I am sure like many you will have missed the release of the 2020 Happiness report that was released in March. Once again, the Nordic countries occupy the top spots along with countries such as New Zealand and Switzerland.
The report stated that people tend to be happier in countries where there is easy access to relatively generous welfare benefits, and where the labour market is regulated to avoid employee exploitation. Access to financial support and protection from exploitation are paramount during the Covid-19 pandemic as economies implode across the world.
Quality of government is another key explanation often provided for the high life satisfaction of Nordic countries. Typically, government quality has been divided into two dimensions: Democratic quality and delivery quality.
The first is about the access to power including factors such as the ability to participate in selecting the government, freedom of expression, freedom of association, and political stability. The latter is about the exercise of power, including the rule of law, control of corruption, regulatory quality, and government effectiveness.
The Nordic countries are also well known for low levels of income inequality. Europeans prefer more equal societies, and inequality has a negative relation with happiness, especially among the poor in Europe. Thus, low levels of inequality might be important for the happiness of Nordic citizens.
Trust in other people has also been linked to citizen happiness. The most used measure of generalised trust asks about whether most people can be trusted such as whether people believe that a lost wallet will be returned to its owner.
Social cohesion, the sense of belonging of a community, has three dimensions including connectedness to other people, having good social relations, and having a focus on the common good.

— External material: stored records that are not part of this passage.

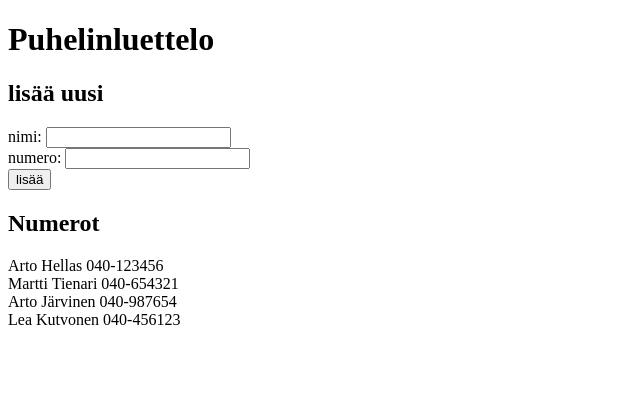
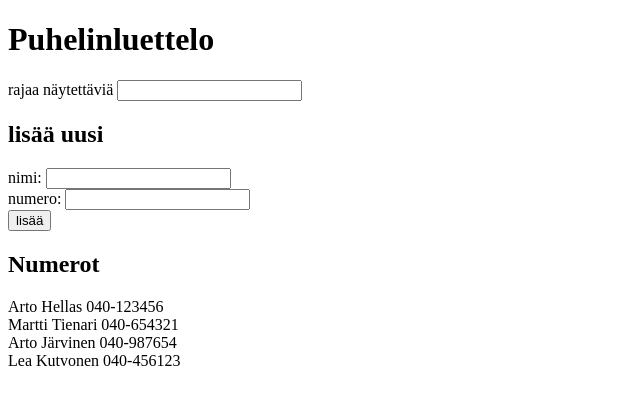
Before and after one commit to teemuko/hs-avoin-yo-fullstack, a React (Create React App) app in the folder osa2/puhelinluettelo/: page / in a window 1280 px wide. Shown: the top 404 px of the page, without its empty margins (0-640 px from the left). Built offline with nearby package versions, Linux system fonts and the light colour scheme; the HTML template or start-up script is replaced by a standard one.

Commit message:
Osa2 -harjoitus 2.9 puhelinluettelo.

```diff
--- a/osa2/puhelinluettelo/src/App.js
+++ b/osa2/puhelinluettelo/src/App.js
@@ -10,8 +10,16 @@ const App = () => {
   ])
   const [ newName, setNewName ] = useState('')
   const [ newPhone, setNewPhone ] = useState('')
+  const [ filter, setFilter ] = useState('')
 
-  const rows = () => persons.map(person =>
+  const filteredPersons = (filter === '')
+      ? persons
+      : persons.filter(person => (
+          person.name.toLowerCase()
+            .indexOf(filter.toLowerCase()) > -1
+      ))
+
+  const rows = () => filteredPersons.map(person =>
     <Person
       key={person.name}
       person={person}
@@ -52,9 +60,19 @@ const App = () => {
     setNewPhone(event.target.value)
   }
 
+  const handleFilterChange = (event) => {
+    setFilter(event.target.value)
+  }
+
   return (
     <div>
       <h1>Puhelinluettelo</h1>
+      <div>
+        rajaa näytettäviä <input
+                            value={filter}
+                            onChange={handleFilterChange}
+                          />
+      </div>
       <h2>lisää uusi</h2>
       <form onSubmit={addPerson}>
         <div>
```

Denmark, Finland, and Sweden occupy the top three positions in the 2020 index of social cohesion, making trust and social cohesion an explanation for the Nordic happiness.
A comparison of the US and Denmark shows that the favourable difference in happiness for the Danes was particularly pronounced for low income citizens. Being poor in Denmark does not have as harsh an effect on happiness as in the US, where the gap between rich and poor is much larger and where there are not similar welfare services and public goods available for the poor.
All Nordic countries are in the top 11 in the world as regards low levels of variance in life evaluations meaning that people’s happiness scores tend to be closer to one another in these countries compared with other countries in the world.
Of the top 10 richest countries in the world, the Netherlands, Luxembourg, and Switzerland rank similarly to Nordic countries in terms of both high life satisfaction and low inequality of life satisfaction scores. In contrast, the other richest countries such as the US, Russia and Hong Kong, have a more unequal distribution of happiness, and the average life satisfaction in these countries is lower than in the Nordics.
The general recipe for creating highly satisfied citizens is all about ensuring that state institutions are of high quality, non-corrupt, able to deliver what they promise, and generous in taking care of citizens during periods of adversity such as the pandemic we are presently experiencing.
Hopefully after this pandemic is over our leaders will reflect on how they look after their people and take inspiration from our Nordic brothers and sisters.
Gordon is the former president and chief executive of BMMI. He can be reached at firstname.lastname@example.org